*Data provided*:

----------------

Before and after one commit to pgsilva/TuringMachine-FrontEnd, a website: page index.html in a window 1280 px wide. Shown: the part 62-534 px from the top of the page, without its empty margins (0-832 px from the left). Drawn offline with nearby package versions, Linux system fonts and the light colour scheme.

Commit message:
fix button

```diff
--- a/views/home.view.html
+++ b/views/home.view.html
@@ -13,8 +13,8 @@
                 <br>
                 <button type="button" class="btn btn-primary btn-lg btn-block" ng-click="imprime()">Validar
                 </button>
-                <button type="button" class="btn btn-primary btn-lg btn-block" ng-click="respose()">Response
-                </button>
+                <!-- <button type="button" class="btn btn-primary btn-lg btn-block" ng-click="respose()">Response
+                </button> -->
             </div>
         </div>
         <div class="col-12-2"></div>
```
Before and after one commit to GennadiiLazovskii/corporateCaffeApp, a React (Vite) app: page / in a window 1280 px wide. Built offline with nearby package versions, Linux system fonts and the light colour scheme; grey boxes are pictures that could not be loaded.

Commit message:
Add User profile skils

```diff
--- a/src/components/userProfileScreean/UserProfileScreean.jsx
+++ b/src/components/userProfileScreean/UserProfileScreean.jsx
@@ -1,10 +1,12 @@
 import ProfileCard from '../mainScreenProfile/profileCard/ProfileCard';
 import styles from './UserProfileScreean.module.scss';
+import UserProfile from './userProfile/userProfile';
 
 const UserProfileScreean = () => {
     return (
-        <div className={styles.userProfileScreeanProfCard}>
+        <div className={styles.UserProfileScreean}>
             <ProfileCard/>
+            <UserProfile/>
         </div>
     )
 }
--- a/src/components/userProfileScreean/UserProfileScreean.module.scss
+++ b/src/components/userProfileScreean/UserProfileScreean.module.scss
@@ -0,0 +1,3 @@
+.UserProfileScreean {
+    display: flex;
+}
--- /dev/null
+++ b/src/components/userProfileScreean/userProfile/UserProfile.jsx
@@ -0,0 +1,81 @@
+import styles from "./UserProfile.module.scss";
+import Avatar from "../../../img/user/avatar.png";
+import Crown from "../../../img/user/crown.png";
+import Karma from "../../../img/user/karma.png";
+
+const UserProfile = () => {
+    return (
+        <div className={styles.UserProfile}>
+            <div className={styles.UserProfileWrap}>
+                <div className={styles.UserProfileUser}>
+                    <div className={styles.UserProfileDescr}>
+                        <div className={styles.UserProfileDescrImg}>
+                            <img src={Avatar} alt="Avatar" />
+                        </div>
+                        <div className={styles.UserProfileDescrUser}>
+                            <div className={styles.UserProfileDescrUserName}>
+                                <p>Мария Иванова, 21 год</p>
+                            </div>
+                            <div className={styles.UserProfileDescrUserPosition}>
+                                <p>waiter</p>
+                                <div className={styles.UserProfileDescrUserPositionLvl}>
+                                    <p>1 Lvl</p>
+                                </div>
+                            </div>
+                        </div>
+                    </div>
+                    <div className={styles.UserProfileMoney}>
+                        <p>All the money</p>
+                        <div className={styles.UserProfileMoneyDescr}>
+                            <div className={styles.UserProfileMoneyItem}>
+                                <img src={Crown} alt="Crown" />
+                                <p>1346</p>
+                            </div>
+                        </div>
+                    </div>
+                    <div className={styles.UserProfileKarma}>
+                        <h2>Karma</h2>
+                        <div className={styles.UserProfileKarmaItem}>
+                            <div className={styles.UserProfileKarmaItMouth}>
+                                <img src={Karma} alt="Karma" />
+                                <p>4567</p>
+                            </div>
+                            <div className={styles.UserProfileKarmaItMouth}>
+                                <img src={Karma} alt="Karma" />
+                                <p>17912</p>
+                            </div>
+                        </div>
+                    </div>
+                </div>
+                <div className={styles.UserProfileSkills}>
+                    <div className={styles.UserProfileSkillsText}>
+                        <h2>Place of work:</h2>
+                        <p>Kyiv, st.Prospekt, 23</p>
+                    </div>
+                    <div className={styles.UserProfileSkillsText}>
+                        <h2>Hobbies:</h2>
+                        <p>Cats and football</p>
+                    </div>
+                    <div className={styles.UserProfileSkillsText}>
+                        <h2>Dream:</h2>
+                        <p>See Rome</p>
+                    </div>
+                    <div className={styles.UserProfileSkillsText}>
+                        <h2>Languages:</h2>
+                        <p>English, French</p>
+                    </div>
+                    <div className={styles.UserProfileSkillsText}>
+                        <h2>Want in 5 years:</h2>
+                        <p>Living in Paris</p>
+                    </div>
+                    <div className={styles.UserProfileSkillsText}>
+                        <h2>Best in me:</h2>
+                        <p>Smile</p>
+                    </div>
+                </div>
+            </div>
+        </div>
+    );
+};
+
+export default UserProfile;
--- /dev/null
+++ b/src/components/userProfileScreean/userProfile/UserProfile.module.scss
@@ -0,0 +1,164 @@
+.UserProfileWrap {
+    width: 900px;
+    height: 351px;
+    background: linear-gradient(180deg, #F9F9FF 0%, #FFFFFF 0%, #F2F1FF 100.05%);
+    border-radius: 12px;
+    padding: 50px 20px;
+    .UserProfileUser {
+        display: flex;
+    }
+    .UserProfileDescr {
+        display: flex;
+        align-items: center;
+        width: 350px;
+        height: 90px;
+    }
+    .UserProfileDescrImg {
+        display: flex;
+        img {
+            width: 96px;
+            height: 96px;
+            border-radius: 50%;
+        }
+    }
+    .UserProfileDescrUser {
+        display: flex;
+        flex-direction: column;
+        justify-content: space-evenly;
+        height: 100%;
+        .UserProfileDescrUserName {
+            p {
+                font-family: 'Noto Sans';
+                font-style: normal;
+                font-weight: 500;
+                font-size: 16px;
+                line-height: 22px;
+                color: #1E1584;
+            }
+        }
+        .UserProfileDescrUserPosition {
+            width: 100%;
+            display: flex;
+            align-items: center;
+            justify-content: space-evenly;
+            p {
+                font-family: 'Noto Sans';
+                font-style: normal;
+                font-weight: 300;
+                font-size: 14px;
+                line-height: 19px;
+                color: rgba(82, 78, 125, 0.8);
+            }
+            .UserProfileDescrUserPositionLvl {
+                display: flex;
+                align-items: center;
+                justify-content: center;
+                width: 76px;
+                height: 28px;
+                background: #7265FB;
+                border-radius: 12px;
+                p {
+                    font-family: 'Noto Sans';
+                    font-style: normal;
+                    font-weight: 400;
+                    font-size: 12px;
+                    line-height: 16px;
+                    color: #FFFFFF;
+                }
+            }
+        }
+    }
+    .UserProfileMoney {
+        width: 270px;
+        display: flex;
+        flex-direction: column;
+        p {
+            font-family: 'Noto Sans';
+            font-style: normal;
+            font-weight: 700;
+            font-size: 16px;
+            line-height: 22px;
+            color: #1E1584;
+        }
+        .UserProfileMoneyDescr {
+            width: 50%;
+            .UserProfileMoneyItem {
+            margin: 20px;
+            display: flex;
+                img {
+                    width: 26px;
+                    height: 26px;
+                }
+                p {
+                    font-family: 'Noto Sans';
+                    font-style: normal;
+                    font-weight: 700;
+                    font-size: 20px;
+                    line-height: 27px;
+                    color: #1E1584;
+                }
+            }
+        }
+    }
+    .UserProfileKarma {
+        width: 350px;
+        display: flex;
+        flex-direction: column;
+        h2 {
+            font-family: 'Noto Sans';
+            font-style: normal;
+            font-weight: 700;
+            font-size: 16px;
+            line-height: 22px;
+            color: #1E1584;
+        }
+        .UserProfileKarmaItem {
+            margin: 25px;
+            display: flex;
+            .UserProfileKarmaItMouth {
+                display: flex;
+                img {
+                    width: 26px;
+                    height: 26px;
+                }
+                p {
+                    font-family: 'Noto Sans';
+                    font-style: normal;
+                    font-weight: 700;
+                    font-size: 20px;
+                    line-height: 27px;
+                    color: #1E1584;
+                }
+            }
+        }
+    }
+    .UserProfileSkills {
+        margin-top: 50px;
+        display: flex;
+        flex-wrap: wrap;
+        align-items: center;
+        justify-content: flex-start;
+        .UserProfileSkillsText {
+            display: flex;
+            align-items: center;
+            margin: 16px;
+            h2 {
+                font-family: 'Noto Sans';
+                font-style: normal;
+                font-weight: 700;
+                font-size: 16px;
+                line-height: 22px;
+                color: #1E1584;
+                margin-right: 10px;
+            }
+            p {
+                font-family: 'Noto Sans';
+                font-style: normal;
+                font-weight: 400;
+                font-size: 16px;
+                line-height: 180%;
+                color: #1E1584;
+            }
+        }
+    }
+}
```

----------------

*Your goal*: The expected result is every line from the material above that includes "module".

*Output below*:
 import styles from './UserProfileScreean.module.scss';
--- a/src/components/userProfileScreean/UserProfileScreean.module.scss
+++ b/src/components/userProfileScreean/UserProfileScreean.module.scss
+import styles from "./UserProfile.module.scss";
+++ b/src/components/userProfileScreean/userProfile/UserProfile.module.scss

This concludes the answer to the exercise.